Walking into Nat Sherman, the world-famous tobacconist's on Fifth Avenue, New York, some weeks ago, I quickly realised I wouldn't be able to run to an actual cigar, but pointed at a small paperback book on the history of them and asked the price. "About $35," drawled an assistant, without looking at me or removing from his lips the nine-inch cigar he was smoking. It wasn't so much the $35 that intimidated me as the "about". Eventually, I bought the next-cheapest thing I could see: a copy of a glossy magazine called Cigar Aficionado.

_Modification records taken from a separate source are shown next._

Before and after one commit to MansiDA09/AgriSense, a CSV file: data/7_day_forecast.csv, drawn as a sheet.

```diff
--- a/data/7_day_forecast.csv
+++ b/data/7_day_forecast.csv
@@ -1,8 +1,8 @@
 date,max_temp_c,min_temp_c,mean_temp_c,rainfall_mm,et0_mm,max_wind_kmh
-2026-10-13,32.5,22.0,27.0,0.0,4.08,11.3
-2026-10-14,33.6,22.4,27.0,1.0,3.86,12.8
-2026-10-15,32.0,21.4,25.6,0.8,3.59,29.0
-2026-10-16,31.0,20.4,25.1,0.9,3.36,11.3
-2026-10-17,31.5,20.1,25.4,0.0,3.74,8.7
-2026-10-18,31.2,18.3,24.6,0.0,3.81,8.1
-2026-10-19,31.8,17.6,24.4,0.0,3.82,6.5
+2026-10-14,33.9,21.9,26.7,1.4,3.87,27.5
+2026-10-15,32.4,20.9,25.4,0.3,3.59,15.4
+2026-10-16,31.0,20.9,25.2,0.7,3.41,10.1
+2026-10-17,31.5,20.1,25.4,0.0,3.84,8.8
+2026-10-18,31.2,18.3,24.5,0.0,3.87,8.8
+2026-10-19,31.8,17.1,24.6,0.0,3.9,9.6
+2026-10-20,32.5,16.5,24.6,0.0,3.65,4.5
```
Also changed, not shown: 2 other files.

On the cover was General Tommy Franks, commander of US forces during the invasions of Afghanistan and Iraq. The cover lines promised that he would be discussing Osama Bin Laden, Iraq, weapons of mass destruction and the war on terror, and I think I bought the magazine to see how the interviewer would finesse the shift from these apocalyptic matters to the subject of cigars. In practice, he did it like this: "Let's get on to some lighter stuff", which I found disappointing.
Franks talked about how he and other senior US officers had smoked cigars when they first entered one of Saddam Hussein's captured palaces. He stressed that it was not a celebration, but just the marking of a good moment, which seems a pretty fine distinction, and here is the difficulty if, like me, you're class conscious and drawn to the occasional cigar: how can you smoke them without looking as if you're showing off?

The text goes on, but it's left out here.